» **Front-end code edit data**:
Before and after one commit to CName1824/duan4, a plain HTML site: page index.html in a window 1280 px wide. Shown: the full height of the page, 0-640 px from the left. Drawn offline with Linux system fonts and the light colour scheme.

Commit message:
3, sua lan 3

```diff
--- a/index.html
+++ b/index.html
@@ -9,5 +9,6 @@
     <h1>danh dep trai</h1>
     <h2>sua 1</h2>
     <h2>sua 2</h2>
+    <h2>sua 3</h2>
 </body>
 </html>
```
...
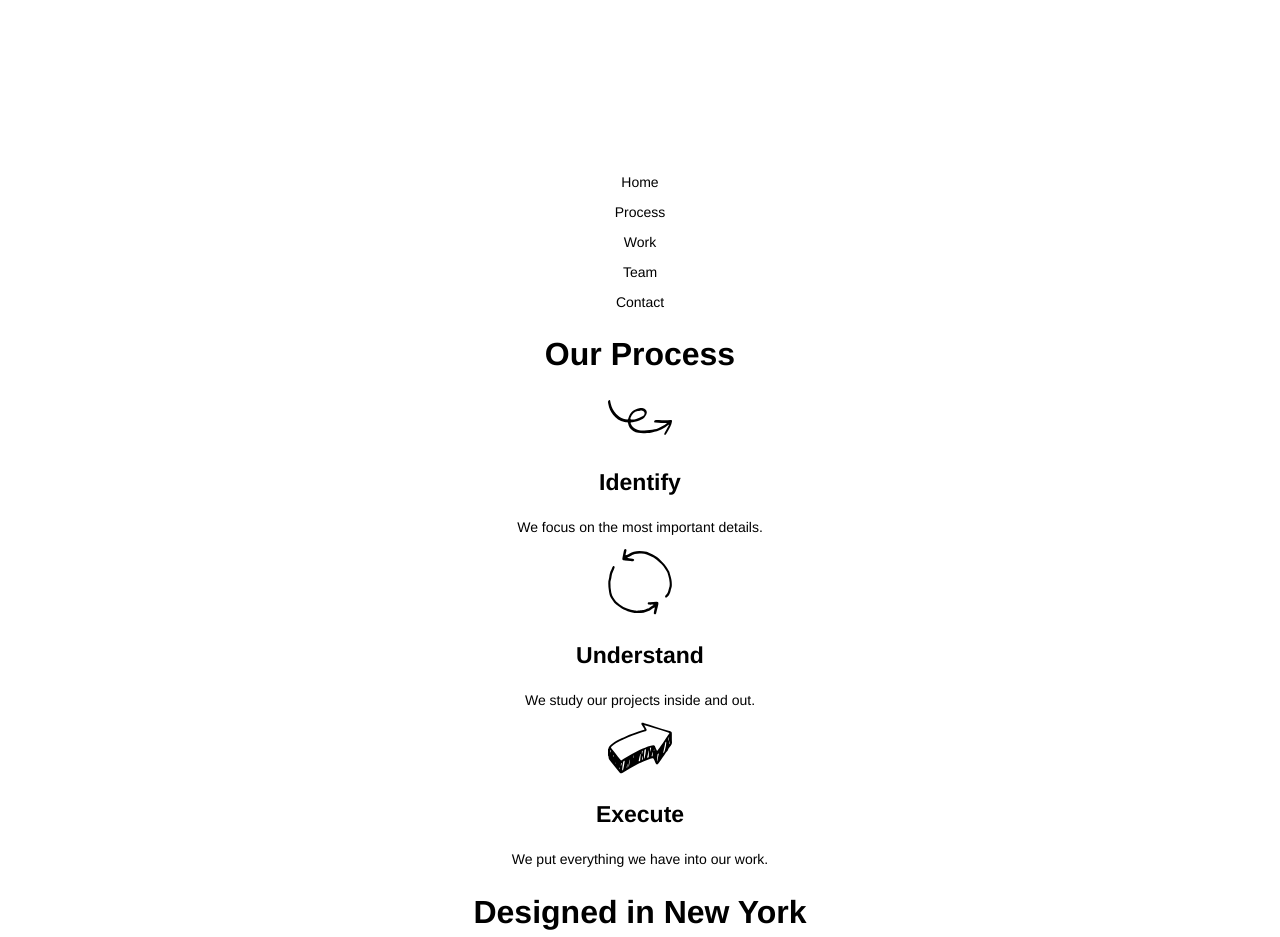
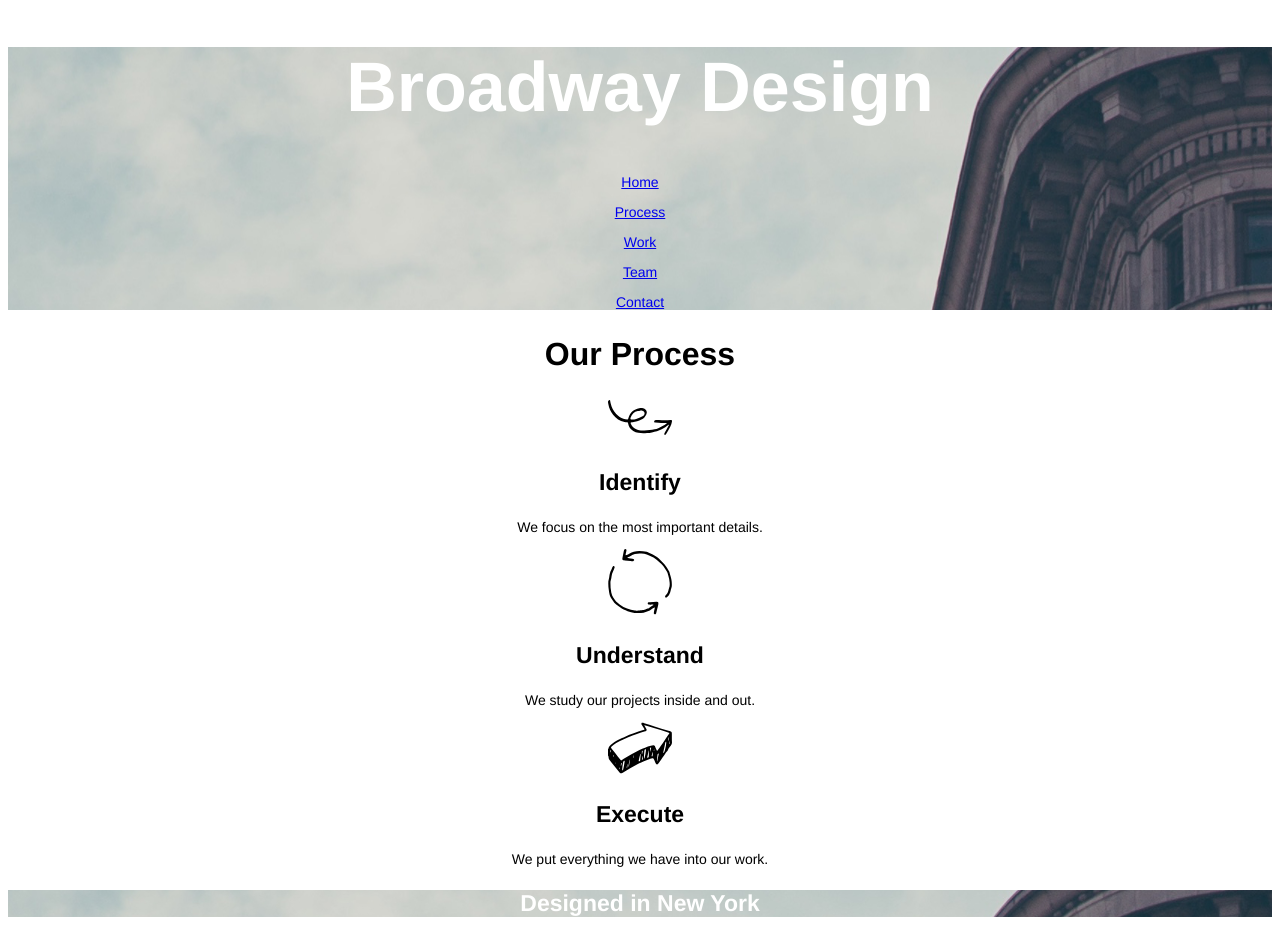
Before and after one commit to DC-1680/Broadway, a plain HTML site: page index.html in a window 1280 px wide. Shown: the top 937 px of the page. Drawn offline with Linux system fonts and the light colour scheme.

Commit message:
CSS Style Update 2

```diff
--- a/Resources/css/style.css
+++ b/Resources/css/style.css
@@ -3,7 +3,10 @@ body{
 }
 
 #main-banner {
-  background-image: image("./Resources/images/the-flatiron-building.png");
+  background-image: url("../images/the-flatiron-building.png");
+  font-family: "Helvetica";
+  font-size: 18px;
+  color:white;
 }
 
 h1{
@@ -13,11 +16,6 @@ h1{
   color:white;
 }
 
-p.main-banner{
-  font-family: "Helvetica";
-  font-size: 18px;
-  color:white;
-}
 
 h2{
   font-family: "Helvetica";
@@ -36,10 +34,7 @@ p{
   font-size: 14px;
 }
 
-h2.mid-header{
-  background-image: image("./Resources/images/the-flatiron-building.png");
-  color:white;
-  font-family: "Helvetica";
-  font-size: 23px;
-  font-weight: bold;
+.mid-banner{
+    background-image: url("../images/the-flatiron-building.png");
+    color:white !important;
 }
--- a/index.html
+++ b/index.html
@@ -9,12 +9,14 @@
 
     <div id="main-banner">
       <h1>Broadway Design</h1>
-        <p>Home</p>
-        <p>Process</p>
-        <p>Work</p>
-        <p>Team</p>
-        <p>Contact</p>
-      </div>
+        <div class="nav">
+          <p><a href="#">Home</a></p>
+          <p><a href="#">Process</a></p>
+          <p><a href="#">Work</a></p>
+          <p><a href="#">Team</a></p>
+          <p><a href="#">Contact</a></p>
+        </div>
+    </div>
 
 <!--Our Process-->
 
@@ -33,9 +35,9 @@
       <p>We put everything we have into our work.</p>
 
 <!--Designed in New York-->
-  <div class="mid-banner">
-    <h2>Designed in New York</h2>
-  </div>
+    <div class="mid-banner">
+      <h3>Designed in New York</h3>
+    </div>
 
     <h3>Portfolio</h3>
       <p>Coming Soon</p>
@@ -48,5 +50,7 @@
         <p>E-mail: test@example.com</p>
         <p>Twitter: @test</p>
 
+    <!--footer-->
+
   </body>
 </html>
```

» **EXERCISE BRIEF**: Take every line from the data that contains the word "site".

» **EXERCISE SOLUTION**:
Before and after one commit to CName1824/duan4, a plain HTML site: page index.html in a window 1280 px wide. Shown: the full height of the page, 0-640 px from the left. Drawn offline with Linux system fonts and the light colour scheme.
Before and after one commit to DC-1680/Broadway, a plain HTML site: page index.html in a window 1280 px wide. Shown: the top 937 px of the page. Drawn offline with Linux system fonts and the light colour scheme.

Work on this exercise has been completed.